EXERCISE INSTRUCTIONS
Your response should be every line from the entries that includes the string "data".
═══
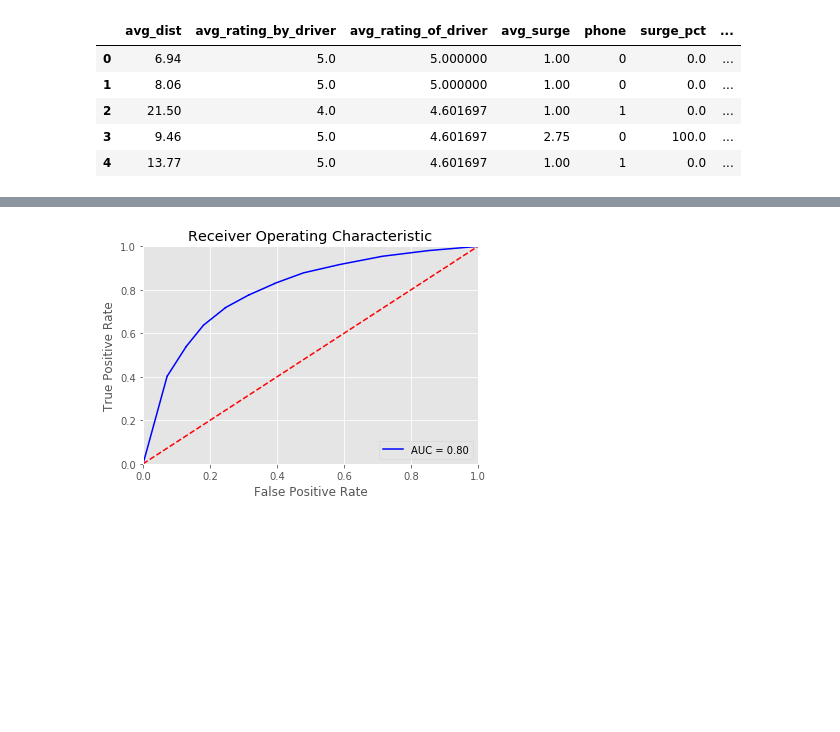
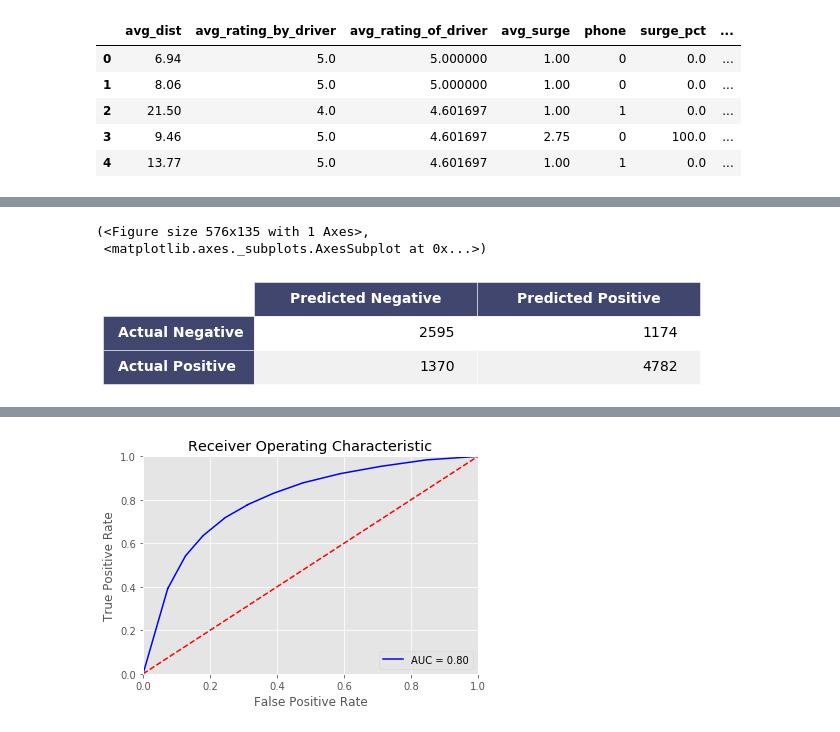
Before and after one commit to mkpetterson/ride-share-churn, a Jupyter notebook: analysis/random_forest.ipynb, the cells around one changed output, grey strips where cells are left out. Saved outputs shown, nothing was run; the diff lists cells and outputs as text; code cells hidden in the pictures; blank space fills up the shorter version.

```diff
--- a/analysis/random_forest.ipynb
+++ b/analysis/random_forest.ipynb
@@ -73,0 +75,8 @@ recall (probability of detection): 0.7878934624697337
+# %%
+data=confusion_df(y_test, pred)
+# %%
+render_mpl_table(data)
+# %% [output]
+(<Figure size 576x135 with 1 Axes>,
+ <matplotlib.axes._subplots.AxesSubplot at 0x...>)
+[figure, added]
```
Also changed, not shown: parts of 14 cells of this notebook, 4 other files.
═══
REPLY
+data=confusion_df(y_test, pred)
+render_mpl_table(data)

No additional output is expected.